START The input

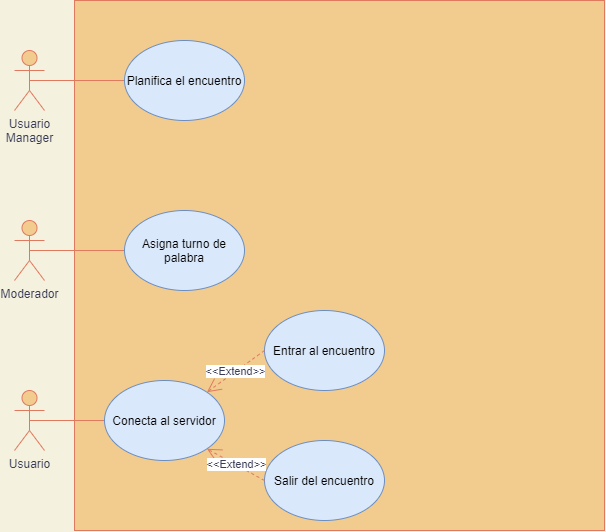
Above: EncuentrosVirtuales.png in CrisBlaMar/DiagramaUML (draw.io), before the change. Source tidied: cells renumbered, new cells last; positions are measured from the earlier drawing's top-left corner, leaving out a move shared by most shapes.
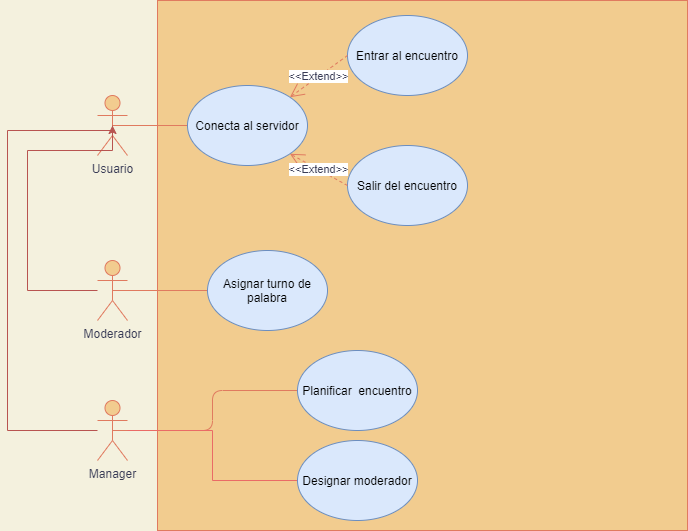
The same file after the commit.

Change to the diagram source:
```diff
@@ -9,28 +9,49 @@
       <mxGeometry relative="1" as="geometry" />
     </mxCell>
     <mxCell id="4" value="Usuario" style="shape=umlActor;verticalLabelPosition=bottom;verticalAlign=top;html=1;rounded=0;sketch=0;strokeColor=#E07A5F;fillColor=#F2CC8F;fontColor=#393C56;" parent="1" vertex="1">
-      <mxGeometry y="390" width="30" height="60" as="geometry" />
+      <mxGeometry y="95" width="30" height="60" as="geometry" />
     </mxCell>
     <mxCell id="5" style="edgeStyle=orthogonalEdgeStyle;curved=0;rounded=1;sketch=0;jettySize=auto;html=1;exitX=0.5;exitY=0.5;exitDx=0;exitDy=0;exitPerimeter=0;entryX=0;entryY=0.5;entryDx=0;entryDy=0;strokeColor=#E07A5F;fillColor=#F2CC8F;fontColor=#393C56;endArrow=none;endFill=0;" parent="1" edge="1" source="6" target="14">
       <mxGeometry relative="1" as="geometry" />
     </mxCell>
+    <mxCell id="16" style="edgeStyle=orthogonalEdgeStyle;rounded=0;jettySize=auto;html=1;entryX=0.5;entryY=0.5;entryDx=0;entryDy=0;entryPerimeter=0;fillColor=#f8cecc;strokeColor=#b85450;" parent="1" edge="1" source="6" target="4">
+      <mxGeometry relative="1" as="geometry">
+        <Array as="points">
+          <mxPoint x="-90" y="430" />
+          <mxPoint x="-90" y="130" />
+          <mxPoint x="15" y="130" />
+        </Array>
+      </mxGeometry>
+    </mxCell>
+    <mxCell id="17" style="edgeStyle=orthogonalEdgeStyle;rounded=0;jettySize=auto;html=1;entryX=0;entryY=0.5;entryDx=0;entryDy=0;fillColor=#f8cecc;strokeColor=#EA6B66;endArrow=none;endFill=0;" parent="1" edge="1" source="6" target="19">
+      <mxGeometry relative="1" as="geometry" />
+    </mxCell>
-    <mxCell id="6" value="Usuario&lt;br&gt;Manager" style="shape=umlActor;verticalLabelPosition=bottom;verticalAlign=top;html=1;rounded=0;sketch=0;strokeColor=#E07A5F;fillColor=#F2CC8F;fontColor=#393C56;" parent="1" vertex="1">
-      <mxGeometry y="50" width="30" height="60" as="geometry" />
+    <mxCell id="6" value="Manager" style="shape=umlActor;verticalLabelPosition=bottom;verticalAlign=top;html=1;rounded=0;sketch=0;strokeColor=#E07A5F;fillColor=#F2CC8F;fontColor=#393C56;" parent="1" vertex="1">
+      <mxGeometry y="400" width="30" height="60" as="geometry" />
     </mxCell>
     <mxCell id="7" style="edgeStyle=orthogonalEdgeStyle;curved=0;rounded=1;sketch=0;jettySize=auto;html=1;exitX=0.5;exitY=0.5;exitDx=0;exitDy=0;exitPerimeter=0;entryX=0;entryY=0.5;entryDx=0;entryDy=0;strokeColor=#E07A5F;fillColor=#F2CC8F;fontColor=#393C56;endArrow=none;endFill=0;" parent="1" edge="1" source="8" target="15">
       <mxGeometry relative="1" as="geometry" />
     </mxCell>
+    <mxCell id="18" style="edgeStyle=orthogonalEdgeStyle;rounded=0;jettySize=auto;html=1;entryX=0.5;entryY=0.5;entryDx=0;entryDy=0;entryPerimeter=0;fillColor=#f8cecc;strokeColor=#b85450;endArrow=none;endFill=0;" parent="1" edge="1" source="8" target="4">
+      <mxGeometry relative="1" as="geometry">
+        <Array as="points">
+          <mxPoint x="-70" y="290" />
+          <mxPoint x="-70" y="150" />
+          <mxPoint x="15" y="150" />
+        </Array>
+      </mxGeometry>
+    </mxCell>
     <mxCell id="8" value="Moderador" style="shape=umlActor;verticalLabelPosition=bottom;verticalAlign=top;html=1;rounded=0;sketch=0;strokeColor=#E07A5F;fillColor=#F2CC8F;fontColor=#393C56;" parent="1" vertex="1">
-      <mxGeometry y="220" width="30" height="60" as="geometry" />
+      <mxGeometry y="260" width="30" height="60" as="geometry" />
     </mxCell>
     <mxCell id="9" value="Conecta al servidor" style="ellipse;whiteSpace=wrap;html=1;rounded=0;sketch=0;strokeColor=#6c8ebf;fillColor=#dae8fc;" parent="1" vertex="1">
-      <mxGeometry x="90" y="380" width="120" height="80" as="geometry" />
+      <mxGeometry x="90" y="85" width="120" height="80" as="geometry" />
     </mxCell>
     <mxCell id="10" value="Entrar al encuentro" style="ellipse;whiteSpace=wrap;html=1;rounded=0;sketch=0;strokeColor=#6c8ebf;fillColor=#dae8fc;" parent="1" vertex="1">
-      <mxGeometry x="250" y="310" width="120" height="80" as="geometry" />
+      <mxGeometry x="250" y="15" width="120" height="80" as="geometry" />
     </mxCell>
     <mxCell id="11" value="Salir del encuentro" style="ellipse;whiteSpace=wrap;html=1;rounded=0;sketch=0;strokeColor=#6c8ebf;fillColor=#dae8fc;" parent="1" vertex="1">
-      <mxGeometry x="250" y="440" width="120" height="80" as="geometry" />
+      <mxGeometry x="250" y="145" width="120" height="80" as="geometry" />
     </mxCell>
     <mxCell id="12" value="&amp;lt;&amp;lt;Extend&amp;gt;&amp;gt;" style="endArrow=open;endSize=12;dashed=1;html=1;strokeColor=#E07A5F;fillColor=#F2CC8F;fontColor=#393C56;exitX=0;exitY=0.5;exitDx=0;exitDy=0;entryX=1;entryY=0;entryDx=0;entryDy=0;" parent="1" edge="1" source="10" target="9">
       <mxGeometry relative="1" as="geometry" />
@@ -38,11 +59,14 @@
     <mxCell id="13" value="&amp;lt;&amp;lt;Extend&amp;gt;&amp;gt;" style="endArrow=open;endSize=12;dashed=1;html=1;strokeColor=#E07A5F;fillColor=#F2CC8F;fontColor=#393C56;exitX=0;exitY=0.5;exitDx=0;exitDy=0;entryX=1;entryY=1;entryDx=0;entryDy=0;" parent="1" edge="1" source="11" target="9">
       <mxGeometry relative="1" as="geometry" />
     </mxCell>
-    <mxCell id="14" value="Planifica el encuentro" style="ellipse;whiteSpace=wrap;html=1;rounded=0;sketch=0;strokeColor=#6c8ebf;fillColor=#dae8fc;" parent="1" vertex="1">
-      <mxGeometry x="110" y="40" width="120" height="80" as="geometry" />
+    <mxCell id="14" value="Planificar&amp;nbsp; encuentro" style="ellipse;whiteSpace=wrap;html=1;rounded=0;sketch=0;strokeColor=#6c8ebf;fillColor=#dae8fc;" parent="1" vertex="1">
+      <mxGeometry x="200" y="350" width="120" height="80" as="geometry" />
     </mxCell>
-    <mxCell id="15" value="Asigna turno de palabra" style="ellipse;whiteSpace=wrap;html=1;rounded=0;sketch=0;strokeColor=#6c8ebf;fillColor=#dae8fc;" parent="1" vertex="1">
-      <mxGeometry x="110" y="210" width="120" height="80" as="geometry" />
+    <mxCell id="15" value="Asignar turno de palabra" style="ellipse;whiteSpace=wrap;html=1;rounded=0;sketch=0;strokeColor=#6c8ebf;fillColor=#dae8fc;" parent="1" vertex="1">
+      <mxGeometry x="110" y="250" width="120" height="80" as="geometry" />
     </mxCell>
+    <mxCell id="19" value="Designar moderador" style="ellipse;whiteSpace=wrap;html=1;rounded=0;sketch=0;strokeColor=#6c8ebf;fillColor=#dae8fc;" parent="1" vertex="1">
+      <mxGeometry x="200" y="440" width="120" height="80" as="geometry" />
+    </mxCell>
   </root>
 </mxGraphModel>
```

END The input

▶ [Exercise aim] For the word "mxPoint", go through the records and show each line that carries it.

▶ [Solution below]
+          <mxPoint x="-90" y="430" />
+          <mxPoint x="-90" y="130" />
+          <mxPoint x="15" y="130" />
+          <mxPoint x="-70" y="290" />
+          <mxPoint x="-70" y="150" />
+          <mxPoint x="15" y="150" />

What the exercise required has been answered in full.